All of the lines below should be copied word for word.

[Records from a dataset]
= Beginning of Section =

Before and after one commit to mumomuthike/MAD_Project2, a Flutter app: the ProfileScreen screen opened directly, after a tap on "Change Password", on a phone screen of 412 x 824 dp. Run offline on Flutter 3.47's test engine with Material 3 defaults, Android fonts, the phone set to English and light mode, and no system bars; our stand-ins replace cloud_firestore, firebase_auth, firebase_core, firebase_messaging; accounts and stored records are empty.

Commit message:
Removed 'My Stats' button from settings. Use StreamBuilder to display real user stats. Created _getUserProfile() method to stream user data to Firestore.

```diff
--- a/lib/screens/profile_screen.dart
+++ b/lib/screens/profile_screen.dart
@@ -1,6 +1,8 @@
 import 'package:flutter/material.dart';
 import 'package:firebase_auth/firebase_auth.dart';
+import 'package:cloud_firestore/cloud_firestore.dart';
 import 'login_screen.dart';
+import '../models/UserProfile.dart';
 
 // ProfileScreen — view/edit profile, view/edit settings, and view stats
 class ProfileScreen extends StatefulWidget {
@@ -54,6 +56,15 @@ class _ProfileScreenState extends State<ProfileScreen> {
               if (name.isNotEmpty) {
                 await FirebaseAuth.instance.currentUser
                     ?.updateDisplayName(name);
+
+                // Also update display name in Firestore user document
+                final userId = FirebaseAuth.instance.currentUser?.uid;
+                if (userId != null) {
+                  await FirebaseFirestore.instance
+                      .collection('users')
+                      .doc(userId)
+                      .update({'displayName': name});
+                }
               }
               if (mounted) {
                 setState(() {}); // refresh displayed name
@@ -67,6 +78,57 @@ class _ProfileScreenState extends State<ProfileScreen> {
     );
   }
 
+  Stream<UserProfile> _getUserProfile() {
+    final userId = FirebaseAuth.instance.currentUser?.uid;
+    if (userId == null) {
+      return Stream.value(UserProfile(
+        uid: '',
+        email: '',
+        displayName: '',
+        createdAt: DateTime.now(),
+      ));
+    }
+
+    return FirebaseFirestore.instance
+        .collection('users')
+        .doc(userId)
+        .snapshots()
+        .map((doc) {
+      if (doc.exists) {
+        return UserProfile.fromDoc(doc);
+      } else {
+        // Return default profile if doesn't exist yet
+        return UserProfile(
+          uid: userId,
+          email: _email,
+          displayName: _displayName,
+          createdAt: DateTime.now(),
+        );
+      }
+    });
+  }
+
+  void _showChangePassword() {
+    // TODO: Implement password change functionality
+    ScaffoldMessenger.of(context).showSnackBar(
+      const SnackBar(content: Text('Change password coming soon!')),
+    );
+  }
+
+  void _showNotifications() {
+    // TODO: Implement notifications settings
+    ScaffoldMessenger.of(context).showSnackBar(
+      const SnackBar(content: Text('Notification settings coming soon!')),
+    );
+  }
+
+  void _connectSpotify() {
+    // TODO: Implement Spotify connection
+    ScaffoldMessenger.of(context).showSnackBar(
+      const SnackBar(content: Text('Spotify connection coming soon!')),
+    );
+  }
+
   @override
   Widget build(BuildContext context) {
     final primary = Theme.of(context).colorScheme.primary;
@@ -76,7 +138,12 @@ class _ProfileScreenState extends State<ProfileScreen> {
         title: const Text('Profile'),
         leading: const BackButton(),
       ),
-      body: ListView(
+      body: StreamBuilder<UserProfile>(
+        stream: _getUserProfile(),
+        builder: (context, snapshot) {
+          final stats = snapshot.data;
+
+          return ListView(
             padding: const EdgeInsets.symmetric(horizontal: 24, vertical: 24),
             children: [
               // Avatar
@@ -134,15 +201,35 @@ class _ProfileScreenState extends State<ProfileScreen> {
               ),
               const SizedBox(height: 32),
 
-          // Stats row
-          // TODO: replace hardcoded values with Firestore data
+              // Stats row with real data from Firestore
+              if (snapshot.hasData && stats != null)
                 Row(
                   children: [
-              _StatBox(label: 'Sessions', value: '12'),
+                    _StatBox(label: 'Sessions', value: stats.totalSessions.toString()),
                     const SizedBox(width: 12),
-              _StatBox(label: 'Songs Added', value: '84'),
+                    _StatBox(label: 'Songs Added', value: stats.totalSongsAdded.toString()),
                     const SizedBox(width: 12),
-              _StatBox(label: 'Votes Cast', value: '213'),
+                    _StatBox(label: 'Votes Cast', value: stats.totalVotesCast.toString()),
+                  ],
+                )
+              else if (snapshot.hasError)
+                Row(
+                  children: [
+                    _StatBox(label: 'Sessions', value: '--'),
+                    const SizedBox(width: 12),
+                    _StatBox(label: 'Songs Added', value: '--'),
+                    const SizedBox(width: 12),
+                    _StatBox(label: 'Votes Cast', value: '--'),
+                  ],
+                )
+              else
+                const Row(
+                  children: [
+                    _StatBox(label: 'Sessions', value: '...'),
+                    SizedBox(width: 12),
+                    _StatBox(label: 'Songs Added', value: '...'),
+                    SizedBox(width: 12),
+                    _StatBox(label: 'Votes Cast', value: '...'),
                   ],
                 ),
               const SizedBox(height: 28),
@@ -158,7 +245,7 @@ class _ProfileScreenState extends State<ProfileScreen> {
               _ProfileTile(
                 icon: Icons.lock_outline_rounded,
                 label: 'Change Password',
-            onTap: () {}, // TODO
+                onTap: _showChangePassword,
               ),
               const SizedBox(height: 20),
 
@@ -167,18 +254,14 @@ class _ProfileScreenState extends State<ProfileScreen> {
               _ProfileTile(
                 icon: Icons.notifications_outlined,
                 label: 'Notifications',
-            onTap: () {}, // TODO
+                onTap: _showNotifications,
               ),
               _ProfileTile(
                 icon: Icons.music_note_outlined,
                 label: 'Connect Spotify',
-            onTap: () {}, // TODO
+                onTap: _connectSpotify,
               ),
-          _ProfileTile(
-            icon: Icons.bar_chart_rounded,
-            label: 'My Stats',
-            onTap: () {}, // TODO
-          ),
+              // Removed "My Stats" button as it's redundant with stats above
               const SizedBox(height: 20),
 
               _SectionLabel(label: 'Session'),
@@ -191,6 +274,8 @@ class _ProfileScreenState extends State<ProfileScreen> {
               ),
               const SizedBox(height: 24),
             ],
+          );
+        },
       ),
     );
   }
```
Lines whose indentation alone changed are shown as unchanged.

= End of Section =

__Task response__:
Before and after one commit to mumomuthike/MAD_Project2, a Flutter app: the ProfileScreen screen opened directly, after a tap on "Change Password", on a phone screen of 412 x 824 dp. Run offline on Flutter 3.47's test engine with Material 3 defaults, Android fonts, the phone set to English and light mode, and no system bars; our stand-ins replace cloud_firestore, firebase_auth, firebase_core, firebase_messaging; accounts and stored records are empty.

Commit message:
Removed 'My Stats' button from settings. Use StreamBuilder to display real user stats. Created _getUserProfile() method to stream user data to Firestore.

```diff
--- a/lib/screens/profile_screen.dart
+++ b/lib/screens/profile_screen.dart
@@ -1,6 +1,8 @@
 import 'package:flutter/material.dart';
 import 'package:firebase_auth/firebase_auth.dart';
+import 'package:cloud_firestore/cloud_firestore.dart';
 import 'login_screen.dart';
+import '../models/UserProfile.dart';
 
 // ProfileScreen — view/edit profile, view/edit settings, and view stats
 class ProfileScreen extends StatefulWidget {
@@ -54,6 +56,15 @@ class _ProfileScreenState extends State<ProfileScreen> {
               if (name.isNotEmpty) {
                 await FirebaseAuth.instance.currentUser
                     ?.updateDisplayName(name);
+
+                // Also update display name in Firestore user document
+                final userId = FirebaseAuth.instance.currentUser?.uid;
+                if (userId != null) {
+                  await FirebaseFirestore.instance
+                      .collection('users')
+                      .doc(userId)
+                      .update({'displayName': name});
+                }
               }
               if (mounted) {
                 setState(() {}); // refresh displayed name
@@ -67,6 +78,57 @@ class _ProfileScreenState extends State<ProfileScreen> {
     );
   }
 
+  Stream<UserProfile> _getUserProfile() {
+    final userId = FirebaseAuth.instance.currentUser?.uid;
+    if (userId == null) {
+      return Stream.value(UserProfile(
+        uid: '',
+        email: '',
+        displayName: '',
+        createdAt: DateTime.now(),
+      ));
+    }
+
+    return FirebaseFirestore.instance
+        .collection('users')
+        .doc(userId)
+        .snapshots()
+        .map((doc) {
+      if (doc.exists) {
+        return UserProfile.fromDoc(doc);
+      } else {
+        // Return default profile if doesn't exist yet
+        return UserProfile(
+          uid: userId,
+          email: _email,
+          displayName: _displayName,
+          createdAt: DateTime.now(),
+        );
+      }
+    });
+  }
+
+  void _showChangePassword() {
+    // TODO: Implement password change functionality
+    ScaffoldMessenger.of(context).showSnackBar(
+      const SnackBar(content: Text('Change password coming soon!')),
+    );
+  }
+
+  void _showNotifications() {
+    // TODO: Implement notifications settings
+    ScaffoldMessenger.of(context).showSnackBar(
+      const SnackBar(content: Text('Notification settings coming soon!')),
+    );
+  }
+
+  void _connectSpotify() {
+    // TODO: Implement Spotify connection
+    ScaffoldMessenger.of(context).showSnackBar(
+      const SnackBar(content: Text('Spotify connection coming soon!')),
+    );
+  }
+
   @override
   Widget build(BuildContext context) {
     final primary = Theme.of(context).colorScheme.primary;
@@ -76,7 +138,12 @@ class _ProfileScreenState extends State<ProfileScreen> {
         title: const Text('Profile'),
         leading: const BackButton(),
       ),
-      body: ListView(
+      body: StreamBuilder<UserProfile>(
+        stream: _getUserProfile(),
+        builder: (context, snapshot) {
+          final stats = snapshot.data;
+
+          return ListView(
             padding: const EdgeInsets.symmetric(horizontal: 24, vertical: 24),
             children: [
               // Avatar
@@ -134,15 +201,35 @@ class _ProfileScreenState extends State<ProfileScreen> {
               ),
               const SizedBox(height: 32),
 
-          // Stats row
-          // TODO: replace hardcoded values with Firestore data
+              // Stats row with real data from Firestore
+              if (snapshot.hasData && stats != null)
                 Row(
                   children: [
-              _StatBox(label: 'Sessions', value: '12'),
+                    _StatBox(label: 'Sessions', value: stats.totalSessions.toString()),
                     const SizedBox(width: 12),
-              _StatBox(label: 'Songs Added', value: '84'),
+                    _StatBox(label: 'Songs Added', value: stats.totalSongsAdded.toString()),
                     const SizedBox(width: 12),
-              _StatBox(label: 'Votes Cast', value: '213'),
+                    _StatBox(label: 'Votes Cast', value: stats.totalVotesCast.toString()),
+                  ],
+                )
+              else if (snapshot.hasError)
+                Row(
+                  children: [
+                    _StatBox(label: 'Sessions', value: '--'),
+                    const SizedBox(width: 12),
+                    _StatBox(label: 'Songs Added', value: '--'),
+                    const SizedBox(width: 12),
+                    _StatBox(label: 'Votes Cast', value: '--'),
+                  ],
+                )
+              else
+                const Row(
+                  children: [
+                    _StatBox(label: 'Sessions', value: '...'),
+                    SizedBox(width: 12),
+                    _StatBox(label: 'Songs Added', value: '...'),
+                    SizedBox(width: 12),
+                    _StatBox(label: 'Votes Cast', value: '...'),
                   ],
                 ),
               const SizedBox(height: 28),
@@ -158,7 +245,7 @@ class _ProfileScreenState extends State<ProfileScreen> {
               _ProfileTile(
                 icon: Icons.lock_outline_rounded,
                 label: 'Change Password',
-            onTap: () {}, // TODO
+                onTap: _showChangePassword,
               ),
               const SizedBox(height: 20),
 
@@ -167,18 +254,14 @@ class _ProfileScreenState extends State<ProfileScreen> {
               _ProfileTile(
                 icon: Icons.notifications_outlined,
                 label: 'Notifications',
-            onTap: () {}, // TODO
+                onTap: _showNotifications,
               ),
               _ProfileTile(
                 icon: Icons.music_note_outlined,
                 label: 'Connect Spotify',
-            onTap: () {}, // TODO
+                onTap: _connectSpotify,
               ),
-          _ProfileTile(
-            icon: Icons.bar_chart_rounded,
-            label: 'My Stats',
-            onTap: () {}, // TODO
-          ),
+              // Removed "My Stats" button as it's redundant with stats above
               const SizedBox(height: 20),
 
               _SectionLabel(label: 'Session'),
@@ -191,6 +274,8 @@ class _ProfileScreenState extends State<ProfileScreen> {
               ),
               const SizedBox(height: 24),
             ],
+          );
+        },
       ),
     );
   }
```
Lines whose indentation alone changed are shown as unchanged.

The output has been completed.